2. Test your battery

Test your battery before the winter months. You don’t want to be literally left out in the cold! Car/Truck batteries use chemical reactions to generate electrons and during the winter months, the chemical reactions are slowed down, which leads to less current output when you need it most. Any shop and most auto parts stores will be able to check your battery’s life, along with your alternator to make sure your system is properly charging.

3. Check your belts and hoses

Once again, winter is the worst time to get stranded.  Taking a few minutes to check your belts and hoses will save you the headache of being stranded off the side of the highway in freezing temperatures. Take a look at your belt(s) for any signs of cracking, wear or tears. It is highly recommended to replace your belt(s) if you see any significant evidence of wear. Hoses are also prone to cracking, especially older OEM hoses that have been through countless heat cycles. If you spot any signs of suspicious wear, we recommend replacing the OEM hoses with silicone hoses for greater resistance to heat and winter conditions.

4. Test or flush your coolant

The only thing worse than getting stranded is if it leads to expensive repair bills from permanent damage. Allowing your coolant to freeze during the winter months can do exactly that. Diesel engines are designed with press-fit plugs, also known as freeze plugs, that are designed to rupture if the internal fluid freezes over. When a plug ruptures, your coolant system will leak. To top it off … if a plug does not function correctly, the freezing water can potentially cause damage to your diesel engine.

With that in mind, be sure to check your entire cooling system. Make sure it has a good mixture of water and antifreeze and a sufficient amount of coolant. If you haven’t flushed your coolant in a couple of years, it may be a good time to flush it out to get rid of all the sediments and particulates in the coolant to improve cooling efficiency. We recommend the use of Liquid Chill which is formulated for both gas and diesel engines in all varieties of environment temperatures.

On the other side you also want to make sure you don’t overheat your diesel engine and the easiest way to ensure you are treating your engine properly is an aluminum radiator for your truck, as it will reduce air intake temperatures and ensure you don’t overheat when the weather starts to warm back up.

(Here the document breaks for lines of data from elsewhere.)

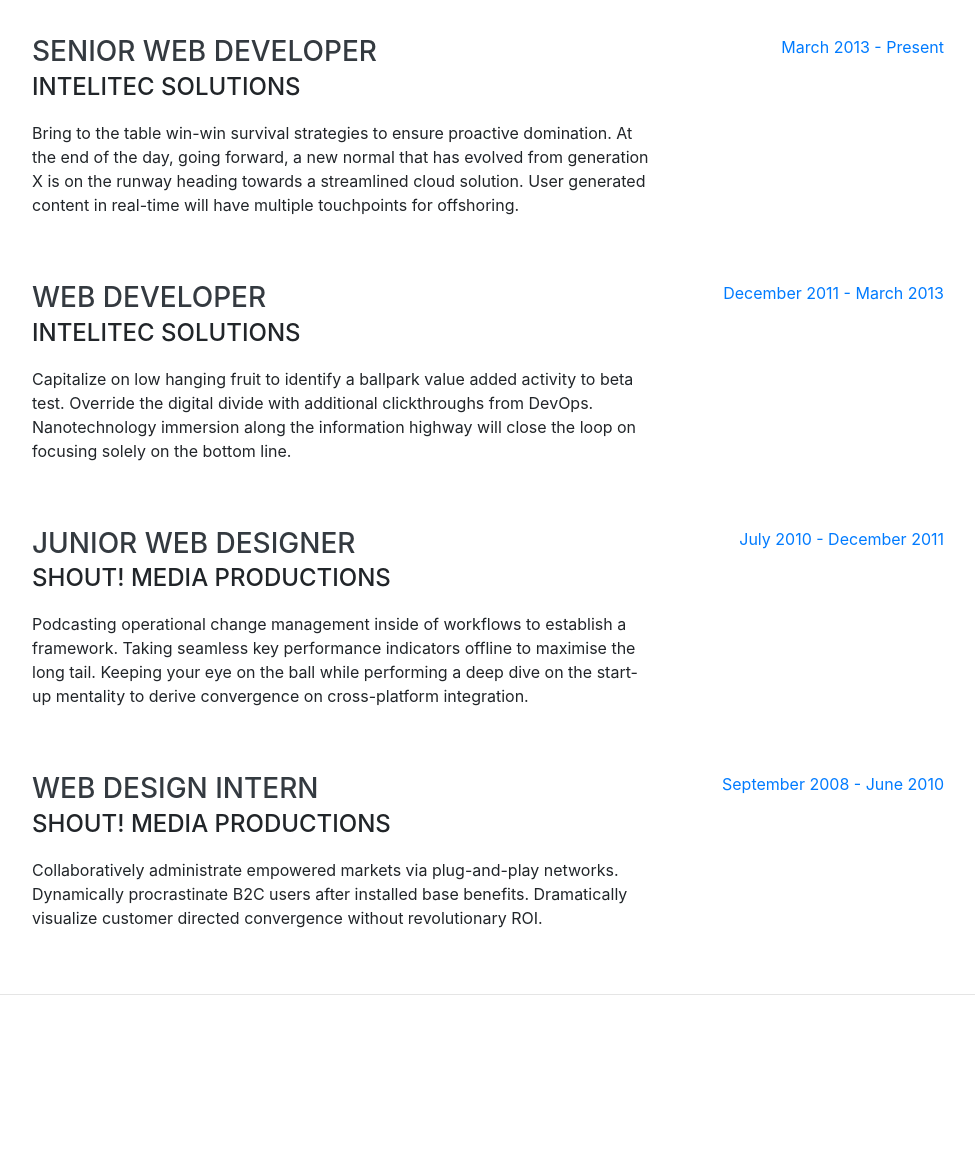
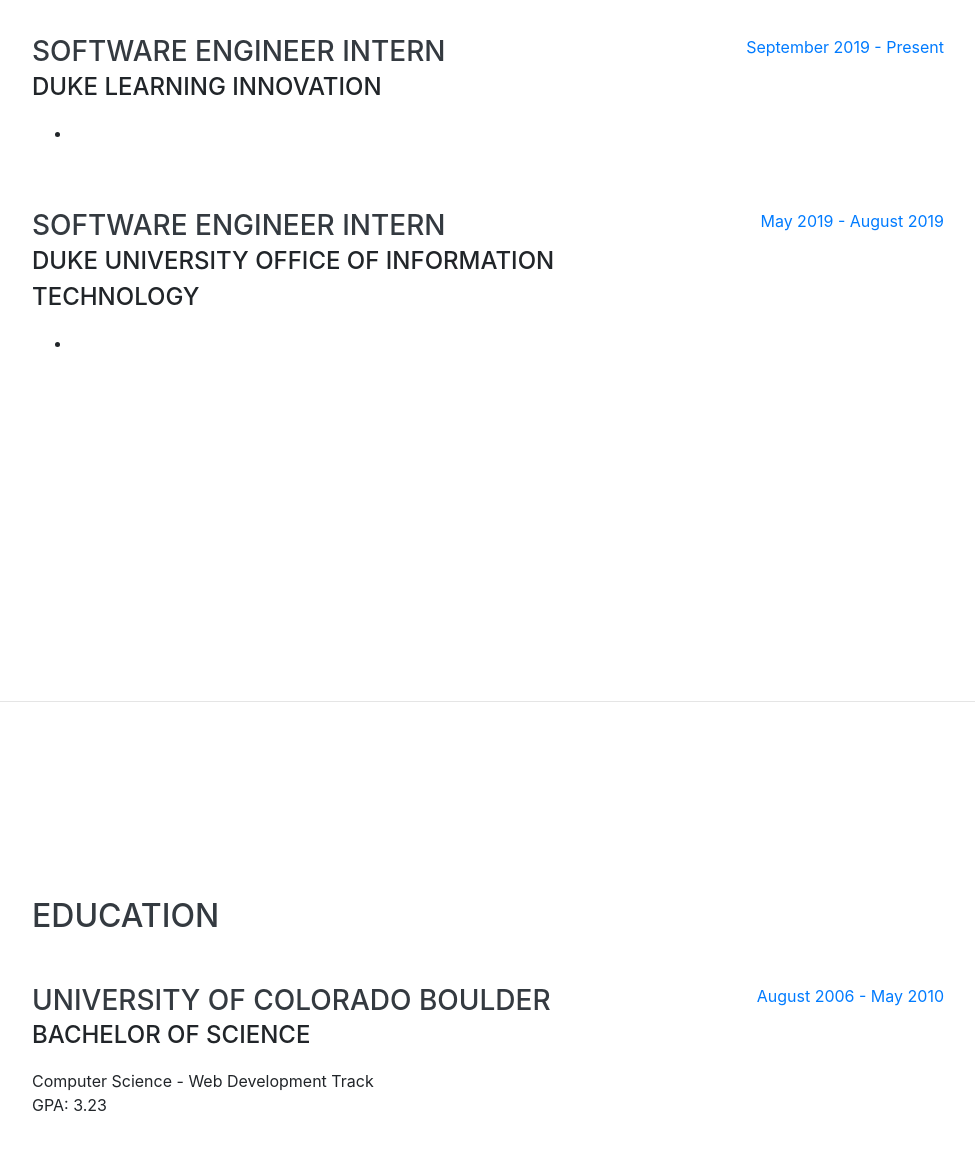
Before and after one commit to wyu12/wyu12.github.io, a website with bundled scripts: page index.html in a window 1280 px wide. Shown: the part 900-2059 px from the top of the page, without its empty margins (288-1263 px from the left). Built offline with nearby package versions, Linux system fonts and the light colour scheme; a web font is replaced by a local one.

Commit message:
filling out more personal info

```diff
--- a/index.html
+++ b/index.html
@@ -67,15 +67,18 @@
           <span class="text-primary">Yu</span>
         </h1>
         <div class="subheading mb-5">Rockville, MD 20850 · Durham, NC 27708
-          <a href="">william.yu (at) duke (dot) edu </a>
         </div>
-        <p class="lead mb-5">I am a sophomore at Duke University majoring in Computer science and Statistics. I am an ambitious software engineer with interdisciplinary interests and a highly quantitative background. </p>
+        <p class="lead mb-5">I am a sophomore at Duke University majoring in Computer Science and Statistics.
+          I'm an ambitious software engineer with interdisciplinary interests and a highly quantitative background. </p>
         <div class="social-icons">
-          <a href="#">
+          <a href="https://www.linkedin.com/in/williamyu112/">
             <i class="fab fa-linkedin-in"></i>
           </a>
-          <a href="#">
+          <a href="https://github.com/wyu12">
             <i class="fab fa-github"></i>
+          </a>
+          <a href="mailto:william.yu@duke.edu">
+            <i class="fas fa-envelope"></i>
           </a>
         </div>
       </div>
@@ -89,47 +92,31 @@
 
         <div class="resume-item d-flex flex-column flex-md-row justify-content-between mb-5">
           <div class="resume-content">
-            <h3 class="mb-0">Senior Web Developer</h3>
-            <div class="subheading mb-3">Intelitec Solutions</div>
-            <p>Bring to the table win-win survival strategies to ensure proactive domination. At the end of the day, going forward, a new normal that has evolved from generation X is on the runway heading towards a streamlined cloud solution. User generated content in real-time will have multiple touchpoints for offshoring.</p>
+            <h3 class="mb-0">Software Engineer Intern</h3>
+            <div class="subheading mb-3">Duke Learning Innovation</div>
+            <ul>
+              <li> </li>
+            </ul>
           </div>
           <div class="resume-date text-md-right">
-            <span class="text-primary">March 2013 - Present</span>
+            <span class="text-primary">September 2019 - Present</span>
           </div>
         </div>
 
         <div class="resume-item d-flex flex-column flex-md-row justify-content-between mb-5">
           <div class="resume-content">
-            <h3 class="mb-0">Web Developer</h3>
-            <div class="subheading mb-3">Intelitec Solutions</div>
-            <p>Capitalize on low hanging fruit to identify a ballpark value added activity to beta test. Override the digital divide with additional clickthroughs from DevOps. Nanotechnology immersion along the information highway will close the loop on focusing solely on the bottom line.</p>
+            <h3 class="mb-0">Software Engineer Intern</h3>
+            <div class="subheading mb-3">Duke University Office of Information Technology</div>
+           <ul>
+             <li> </li>
+           </ul>
           </div>
           <div class="resume-date text-md-right">
-            <span class="text-primary">December 2011 - March 2013</span>
+            <span class="text-primary">May 2019 - August 2019</span>
           </div>
         </div>
 
-        <div class="resume-item d-flex flex-column flex-md-row justify-content-between mb-5">
-          <div class="resume-content">
-            <h3 class="mb-0">Junior Web Designer</h3>
-            <div class="subheading mb-3">Shout! Media Productions</div>
-            <p>Podcasting operational change management inside of workflows to establish a framework. Taking seamless key performance indicators offline to maximise the long tail. Keeping your eye on the ball while performing a deep dive on the start-up mentality to derive convergence on cross-platform integration.</p>
-          </div>
-          <div class="resume-date text-md-right">
-            <span class="text-primary">July 2010 - December 2011</span>
-          </div>
-        </div>
 
-        <div class="resume-item d-flex flex-column flex-md-row justify-content-between">
-          <div class="resume-content">
-            <h3 class="mb-0">Web Design Intern</h3>
-            <div class="subheading mb-3">Shout! Media Productions</div>
-            <p>Collaboratively administrate empowered markets via plug-and-play networks. Dynamically procrastinate B2C users after installed base benefits. Dramatically visualize customer directed convergence without revolutionary ROI.</p>
-          </div>
-          <div class="resume-date text-md-right">
-            <span class="text-primary">September 2008 - June 2010</span>
-          </div>
-        </div>
 
       </div>
 
--- a/scss/_variables.scss
+++ b/scss/_variables.scss
@@ -25,7 +25,7 @@
 $teal:    #20c997 !default;
 $cyan:    #17a2b8 !default;
 
-$primary:       $orange !default;
+$primary:       #00539B !default;
 $secondary:     $gray-600 !default;
 $success:       $green !default;
 $info:          $cyan !default;
```
Also changed, not shown: css/resume.css, css/resume.min.css.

5. Change your oil

Many diesel owners will change their oil to 5W-40 during the winter months as the oil weight will provide better flow during colder temperatures when compared to 15W-40 oil. Be sure to check your owner’s manual before making this switch. Not only will 5W-40 allow for greater flow, it will also reduce wear on your fuel injection system, starter and battery.

Additionally, during winter, trucks with forced induction may be more prone to oil blow-by so we recommend an oil catch can for your truck, which can capture the blow-by before it is deposited into your engine’s valves.

Story by Eric Zuo

augusta free press
augusta free press